One mirror divides our reflection into two halves, and the second mirror reflects this image. We can see one symmetrically reflected half of ourselves. It is enough that we stand on one leg and the observed person… will break off the ground.
A vanishing figure
A one-way mirror separates two identically lit and furnished rooms. The images on the glass mix in various proportions, and we have the impression that our reflection disappears. This is the Pepper’s ghost effect, which is often used in theatres.
A one-way mirror is made of a layer of metal sprayed onto a pane of glass. The layer is so thin that when we turn off the lights on one side of the mirror, we can observe what is happening on the side that is lit without being seen.
Our divine bodies
By looking in this mirror, we can see how the proportions of human body change with age.

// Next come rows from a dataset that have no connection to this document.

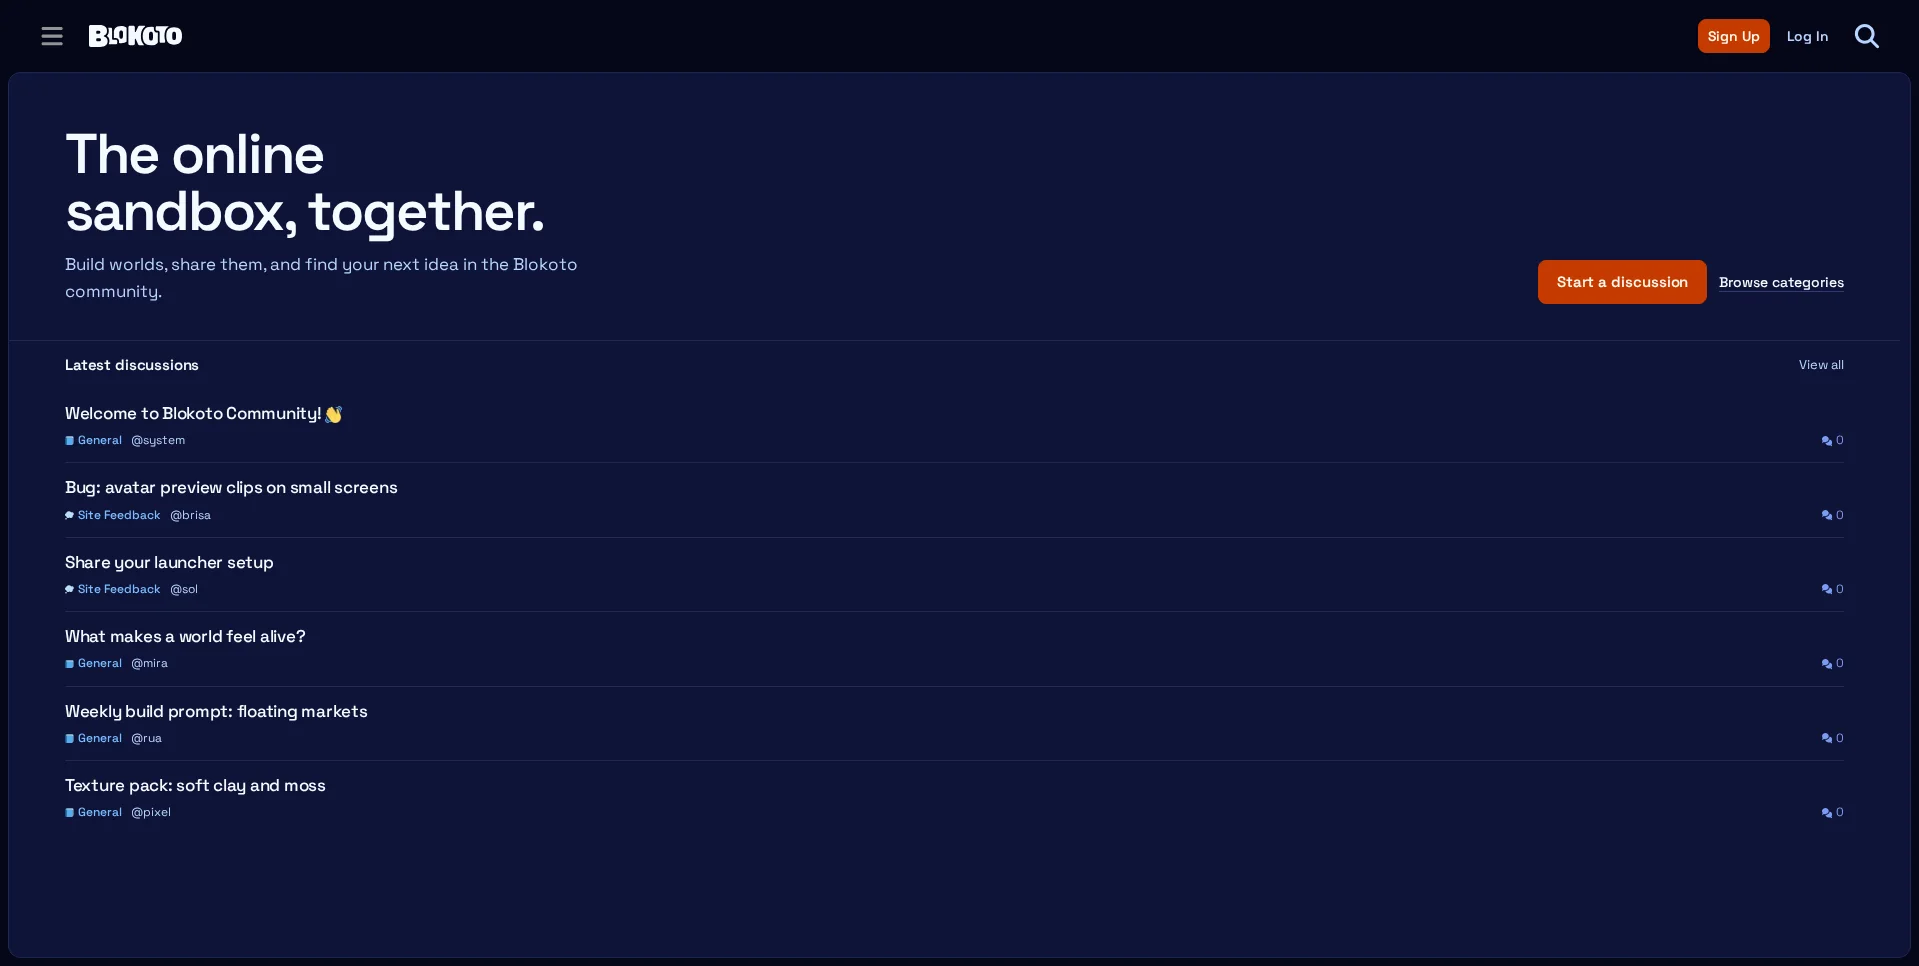
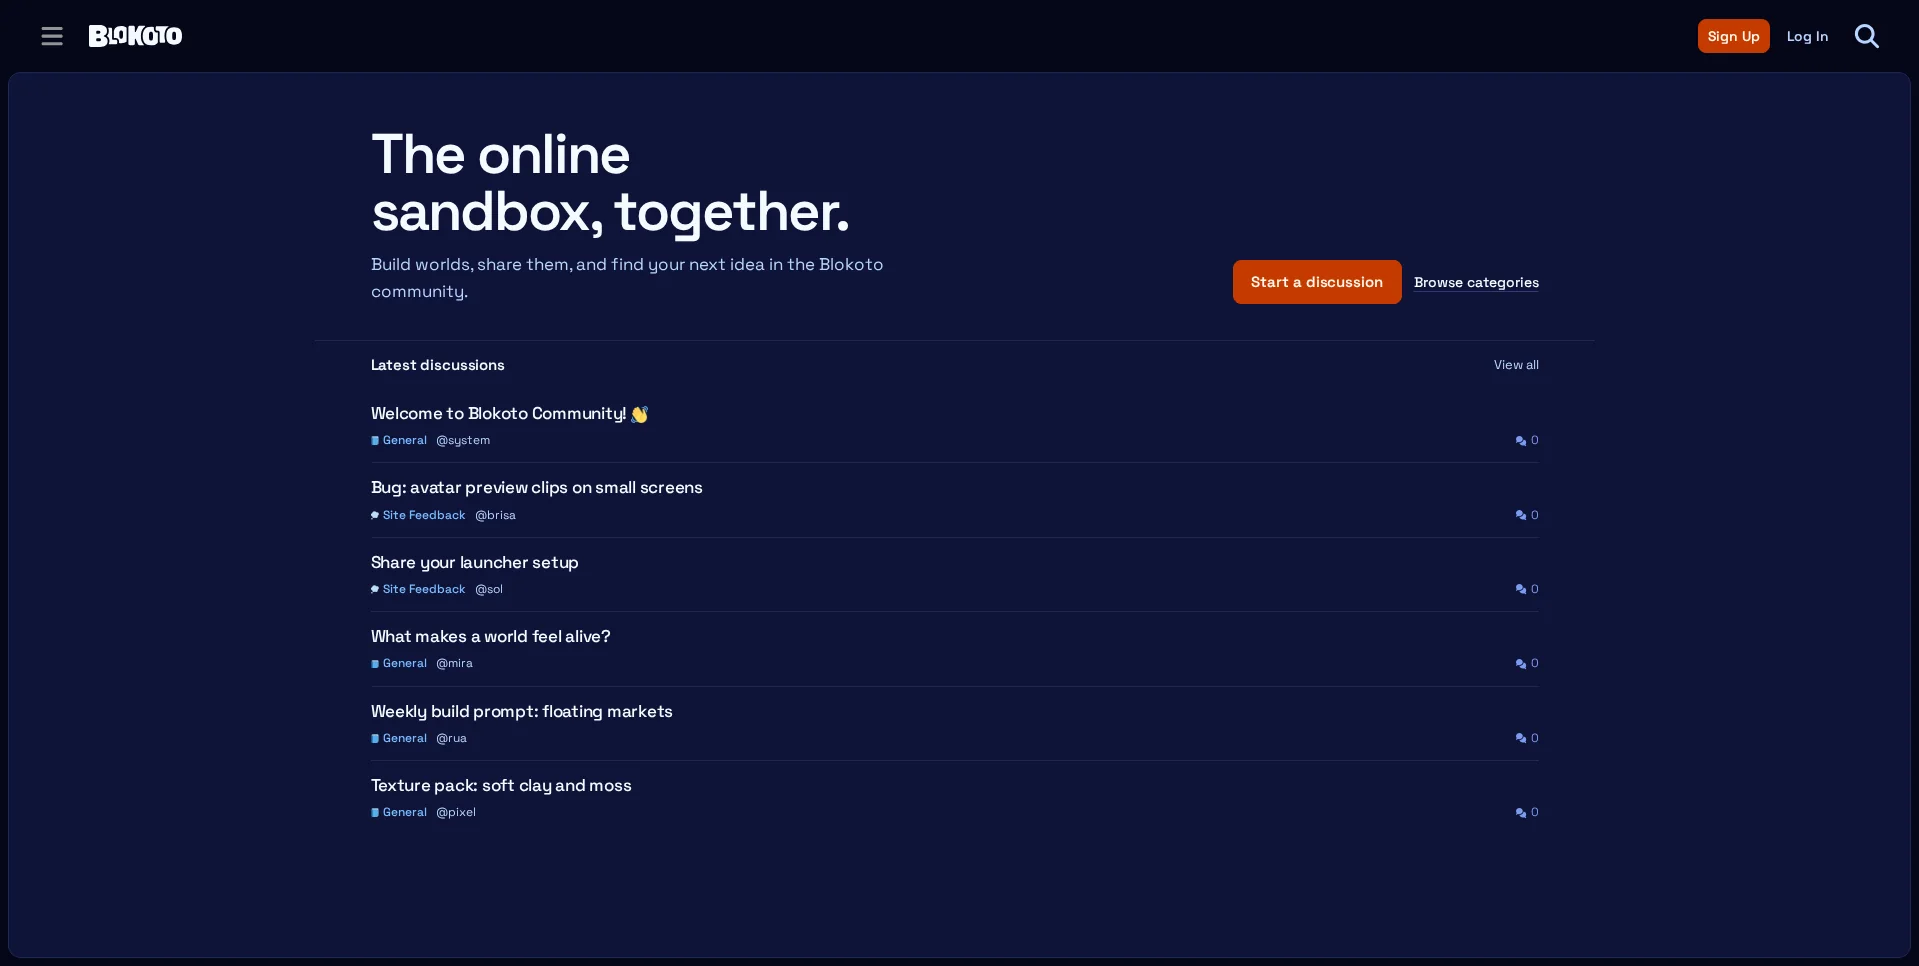
Center content inside the full-width island shell

diff --git a/stylesheets/blocks/block-home.scss b/stylesheets/blocks/block-home.scss
@@ -29,7 +29,11 @@
 }
 
 .blokoto-home__intro {
+  box-sizing: border-box;
   display: grid;
+  width: 100%;
+  max-width: var(--t-Blokoto-content-width);
+  margin-inline: auto;
   grid-template-areas:
     "title actions"
     "subtitle actions";
@@ -92,7 +96,11 @@
 }
 
 .blokoto-home__latest {
+  box-sizing: border-box;
+  width: 100%;
+  max-width: var(--t-Blokoto-content-width);
   padding: 0 clamp(1.25rem, 4vw, 3.5rem) var(--space-2);
+  margin-inline: auto;
   border-top: 1px solid var(--t-Blokoto-color-border);
 }
 

diff --git a/stylesheets/app/base.scss b/stylesheets/app/base.scss
@@ -60,7 +60,11 @@ body .welcome-banner {
   min-width: 0;
   min-height: 0;
   height: 100%;
-  padding: var(--space-5);
+  padding-block: var(--space-5);
+  padding-inline: max(
+    var(--space-5),
+    calc((100% - var(--t-Blokoto-content-width)) / 2)
+  );
   overflow-y: auto;
   overscroll-behavior: contain;
   background: var(--t-Blokoto-color-surface);

diff --git a/stylesheets/brand/colors.scss b/stylesheets/brand/colors.scss
@@ -14,6 +14,7 @@
   --t-Blokoto-color-on-button: #fff8f3;
   --t-Blokoto-color-grid: light-dark(#7d9bf1, #73eff7);
   --t-Blokoto-header-height: 4rem;
+  --t-Blokoto-content-width: 80rem;
   --t-Blokoto-radius: 0.75rem;
   --t-Blokoto-radius-small: 0.5rem;
 }

diff --git a/README.md b/README.md
@@ -20,6 +20,9 @@ purpose: get people into current discussions.
   8px gap.
 - **Frontend corner language.** Every island uses a 12px radius, matching the
   Frontend's `rounded-xl` surfaces.
+- **Centered content inside the full-width shell.** The main island keeps its
+  full-width background and border; its content is capped at `80rem` and centered
+  with `margin-inline: auto`.
 - **The page never scrolls.** `html`/`body` are viewport-height and locked. The main
   island and the sidebar are independent scroll containers; the page chrome stays
   put.
@@ -73,6 +76,8 @@ homepage. The rest of the sidebar is Discourse's normal navigation.
   at 1919px the main island is 1903px wide.
 - `--t-Blokoto-radius` is `0.75rem` (12px) and is shared by the main island,
   homepage surface, sidebar, and topic list.
+- `--t-Blokoto-content-width` is `80rem`. Homepage intro/latest sections use it
+  directly; core pages get the same width through symmetric island padding.
 - `html`, `body`, and `#main-outlet-wrapper` are locked to `100dvh`; the body has
   `overflow: hidden`.
 - The main island is `overflow-y: auto`; the homepage uses the same rule on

The head is the point of reference for all the presented silhouettes. Its size is scaled in such a way to make it possible to easily compare other proportions of the body.
Mirror, mirror on the wall…
When do you think the mirror reflects you in a one-to-one scale? Try to assess it just with your eyes and check whether you are right. These types of techniques are used in diagnosing disorders such as anorexia. At the Copernicus Science Centre it is only a game and it should not be taken too seriously.
A cycling skeleton
A semi-transparent mirror allows us to see our own reflection superimposed on the image of a cycling skeleton. This enables us to observe our skeletal system in motion.
You will enter a triangle-shaped tunnel covered with mirrors. Your reflection will be multiplied as in a kaleidoscope.
Distorting mirrors alter our reflections. We can see ourselves as very skinny or unnaturally fat. This always provokes lots of laughter.